● Exercise goal: Work out how many lines in the data hold the string "flag". Reply with only that number.

Stored data:

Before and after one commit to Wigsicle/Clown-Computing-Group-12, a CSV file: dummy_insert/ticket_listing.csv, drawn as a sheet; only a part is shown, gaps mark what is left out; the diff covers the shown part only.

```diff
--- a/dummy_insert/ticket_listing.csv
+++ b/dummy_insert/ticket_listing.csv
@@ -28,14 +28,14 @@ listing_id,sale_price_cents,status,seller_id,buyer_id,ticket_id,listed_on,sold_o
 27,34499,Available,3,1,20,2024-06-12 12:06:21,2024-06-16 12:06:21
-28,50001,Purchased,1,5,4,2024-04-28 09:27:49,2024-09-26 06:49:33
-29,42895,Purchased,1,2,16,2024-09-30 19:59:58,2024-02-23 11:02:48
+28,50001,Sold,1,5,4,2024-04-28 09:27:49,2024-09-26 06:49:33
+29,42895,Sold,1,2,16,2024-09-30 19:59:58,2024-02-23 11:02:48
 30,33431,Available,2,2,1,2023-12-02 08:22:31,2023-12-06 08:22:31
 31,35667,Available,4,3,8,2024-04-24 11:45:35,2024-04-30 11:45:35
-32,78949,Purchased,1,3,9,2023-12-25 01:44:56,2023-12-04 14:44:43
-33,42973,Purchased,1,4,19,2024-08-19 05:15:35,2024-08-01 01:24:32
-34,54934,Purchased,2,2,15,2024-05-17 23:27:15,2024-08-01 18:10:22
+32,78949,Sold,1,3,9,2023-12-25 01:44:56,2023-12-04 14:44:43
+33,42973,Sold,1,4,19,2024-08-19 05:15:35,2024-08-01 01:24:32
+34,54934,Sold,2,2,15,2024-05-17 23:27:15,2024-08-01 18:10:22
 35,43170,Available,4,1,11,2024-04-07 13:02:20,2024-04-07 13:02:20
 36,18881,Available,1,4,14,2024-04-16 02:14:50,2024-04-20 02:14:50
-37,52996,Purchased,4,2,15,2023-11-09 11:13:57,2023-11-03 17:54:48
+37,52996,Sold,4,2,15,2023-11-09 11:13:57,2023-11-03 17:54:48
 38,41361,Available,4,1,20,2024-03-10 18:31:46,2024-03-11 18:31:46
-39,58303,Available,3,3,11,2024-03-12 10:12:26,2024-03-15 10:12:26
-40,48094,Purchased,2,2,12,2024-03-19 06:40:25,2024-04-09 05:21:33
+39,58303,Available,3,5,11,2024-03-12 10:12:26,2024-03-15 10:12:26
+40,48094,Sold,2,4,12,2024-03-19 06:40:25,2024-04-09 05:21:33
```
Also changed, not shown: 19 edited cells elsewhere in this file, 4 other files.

---

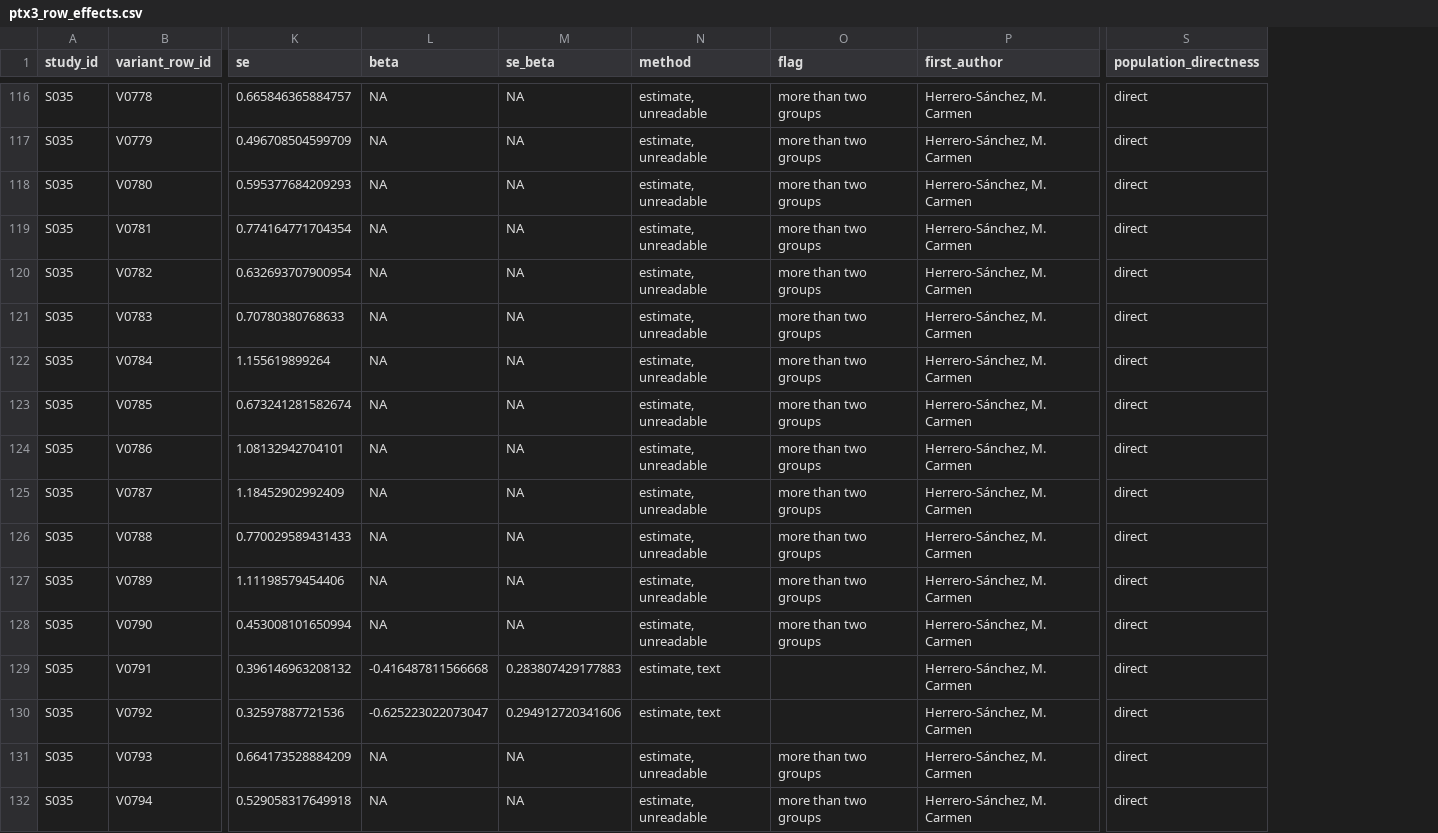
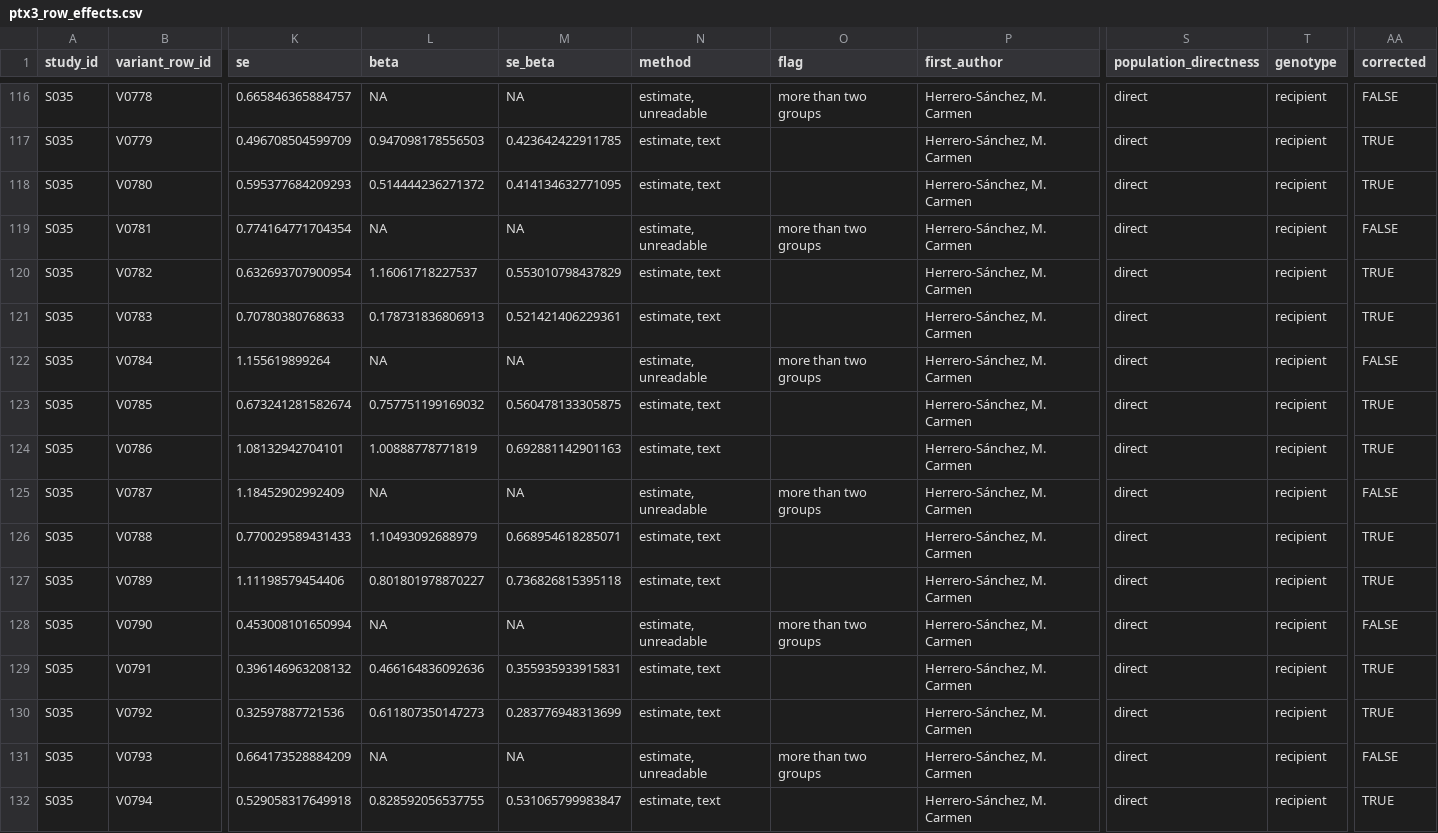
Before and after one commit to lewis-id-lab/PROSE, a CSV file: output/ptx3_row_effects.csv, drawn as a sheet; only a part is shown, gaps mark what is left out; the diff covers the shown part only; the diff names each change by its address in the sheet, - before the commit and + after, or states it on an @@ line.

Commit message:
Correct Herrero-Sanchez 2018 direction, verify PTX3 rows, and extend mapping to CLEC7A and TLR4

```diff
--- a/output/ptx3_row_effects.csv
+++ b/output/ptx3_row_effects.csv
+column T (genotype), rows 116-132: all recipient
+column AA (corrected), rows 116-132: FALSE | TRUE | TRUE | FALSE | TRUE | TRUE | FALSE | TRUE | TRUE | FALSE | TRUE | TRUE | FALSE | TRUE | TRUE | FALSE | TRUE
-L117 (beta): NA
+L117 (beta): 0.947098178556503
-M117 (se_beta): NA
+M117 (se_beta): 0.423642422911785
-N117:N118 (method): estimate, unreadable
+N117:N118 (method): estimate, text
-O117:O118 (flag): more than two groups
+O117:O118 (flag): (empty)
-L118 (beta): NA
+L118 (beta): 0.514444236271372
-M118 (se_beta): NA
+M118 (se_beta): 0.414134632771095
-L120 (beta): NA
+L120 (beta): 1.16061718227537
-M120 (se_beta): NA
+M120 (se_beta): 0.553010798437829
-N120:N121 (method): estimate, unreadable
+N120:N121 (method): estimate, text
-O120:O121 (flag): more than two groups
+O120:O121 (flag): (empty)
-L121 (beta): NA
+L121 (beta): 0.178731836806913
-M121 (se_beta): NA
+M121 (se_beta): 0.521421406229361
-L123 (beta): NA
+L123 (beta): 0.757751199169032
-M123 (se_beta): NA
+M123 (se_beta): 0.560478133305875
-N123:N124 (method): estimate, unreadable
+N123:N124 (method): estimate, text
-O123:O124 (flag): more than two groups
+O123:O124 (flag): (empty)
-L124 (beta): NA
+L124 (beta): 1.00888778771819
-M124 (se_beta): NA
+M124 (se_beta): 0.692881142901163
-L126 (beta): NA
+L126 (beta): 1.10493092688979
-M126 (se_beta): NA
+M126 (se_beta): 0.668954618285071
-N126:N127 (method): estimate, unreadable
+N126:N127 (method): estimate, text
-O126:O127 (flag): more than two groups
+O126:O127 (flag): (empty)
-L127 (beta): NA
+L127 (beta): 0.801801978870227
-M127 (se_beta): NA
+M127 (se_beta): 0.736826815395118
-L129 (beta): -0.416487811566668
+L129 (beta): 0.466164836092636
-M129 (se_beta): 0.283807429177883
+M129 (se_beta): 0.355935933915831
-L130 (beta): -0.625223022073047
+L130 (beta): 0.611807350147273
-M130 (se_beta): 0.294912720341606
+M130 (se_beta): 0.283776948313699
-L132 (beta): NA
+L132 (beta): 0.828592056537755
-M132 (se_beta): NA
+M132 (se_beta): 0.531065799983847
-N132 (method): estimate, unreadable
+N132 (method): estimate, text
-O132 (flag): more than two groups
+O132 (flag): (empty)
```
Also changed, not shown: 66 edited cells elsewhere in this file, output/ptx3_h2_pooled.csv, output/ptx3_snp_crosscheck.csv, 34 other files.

● Exercise response: 10